This has inevitably given rise to new attitudes towards the workplace. People place far more value on a company’s flexible working culture and the workplace accommodating a flexible lifestyle and career. With company’s recognising this, perks such as flexible working hours have become increasingly prevalent giving employees the autonomy to manage their own time and define a working arrangement that supports their lifestyle. In fact, nearly a third of workers would prefer flexible working to a pay rise.
To facilitate flexible working and enhance the remote working experience, a company needs to engrain flexibility into its operations. As technology has advanced, software and programs have simultaneously developed that can help facilitate remote working. Slack and Skype have made working with remote colleagues, even remote teams, simple and free. Programs such as Asana, a hybrid task and project management tool, allows users to manage and track multiple projects with ease. Google Drive allows users to share and upload files as well as create and edit documents live. By simply integrating these systems, remote work can be made much more efficient.

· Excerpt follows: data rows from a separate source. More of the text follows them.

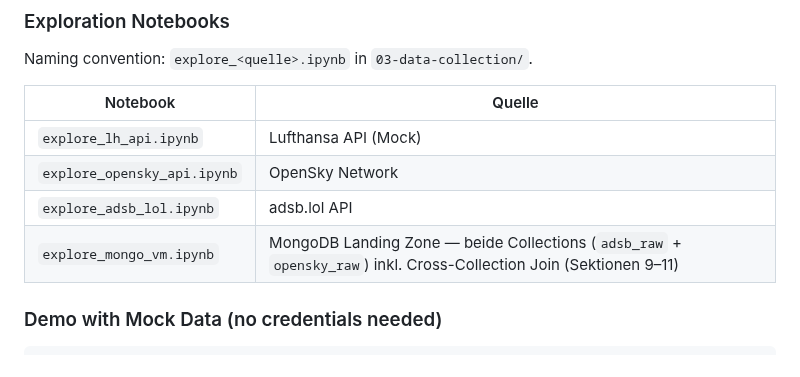
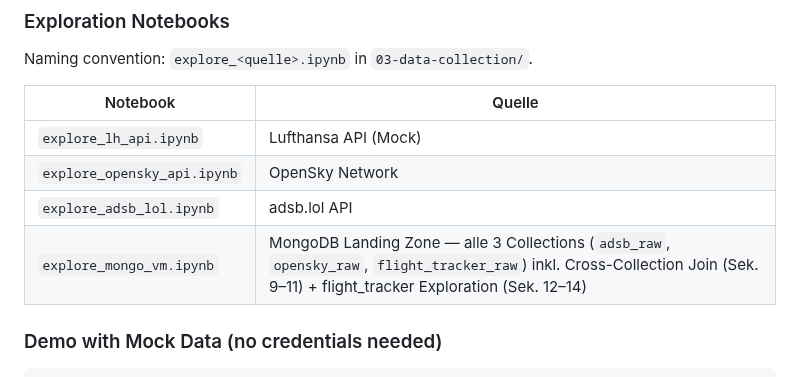
Before and after one commit to MatthiasSails/airline-data-platform, a Markdown page: CLAUDE.md, the part around the change. Drawn GitHub-style.

Commit message:
docs: update explore_mongo_vm.ipynb entry to cover all 3 collections

```diff
--- a/CLAUDE.md
+++ b/CLAUDE.md
@@ -180,7 +180,7 @@ Naming convention: `explore_<quelle>.ipynb` in `03-data-collection/`.
 | `explore_lh_api.ipynb` | Lufthansa API (Mock) |
 | `explore_opensky_api.ipynb` | OpenSky Network |
 | `explore_adsb_lol.ipynb` | adsb.lol API |
-| `explore_mongo_vm.ipynb` | MongoDB Landing Zone — beide Collections (`adsb_raw` + `opensky_raw`) inkl. Cross-Collection Join (Sektionen 9–11) |
+| `explore_mongo_vm.ipynb` | MongoDB Landing Zone — alle 3 Collections (`adsb_raw`, `opensky_raw`, `flight_tracker_raw`) inkl. Cross-Collection Join (Sek. 9–11) + flight_tracker Exploration (Sek. 12–14) |
 
 ### Demo with Mock Data (no credentials needed)
 
```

Not only do flexible arrangements benefit employees, but also employers. Research from the CIPD has shown implementing flexible working practices improves staff engagement, motivation and loyalty. It is an active way to show employees you recognize they have commitments outside of work. 66.8% of employers reported improved employee retention and 65.9% reported increased engagement. This undoubtedly saves business time and money too.
But accommodating and adapting to a flexible workforce goes further than just having flexible hours and using different programmes. Companies need to learn to embed flexibility into its structure to truly benefit from the flexible workforce and access highly skilled talent. To manage this external workforce effectively, companies need to redesign their roles and look beyond traditional organizational constructs I.E. a full time employee fills a permanent job, and realise that in order to access the highly skilled talent the format of employment needs to change and adapt. Freelance workers need to be used for the core operations of a business. As talent and skills gaps grow, as many as 40 percent of companies experience shortages that affect their ability to adapt and innovate. Utilising freelancers creates the flexibility to meet business goals and allow scalability to meet fluctuating demand.
Ultimately, the workforce is changing. If companies do not adapt they will not only miss out on talent but also miss out the undeniable benefits this flexible, highly skilled and agile workforce can offer. As the world becomes more fast paced, a company in this business environment needs to be agile and an agile, flexible workforce can facilitate this. But accommodating this workforce goes much further than adjusting hours. It incorporates integral organisational and structural changes. And the reluctance to make these changes will not only have detrimental effects on talent attraction, but in an increasingly fast paced business environment, a resistance to agility will lead to the demise of business as a whole.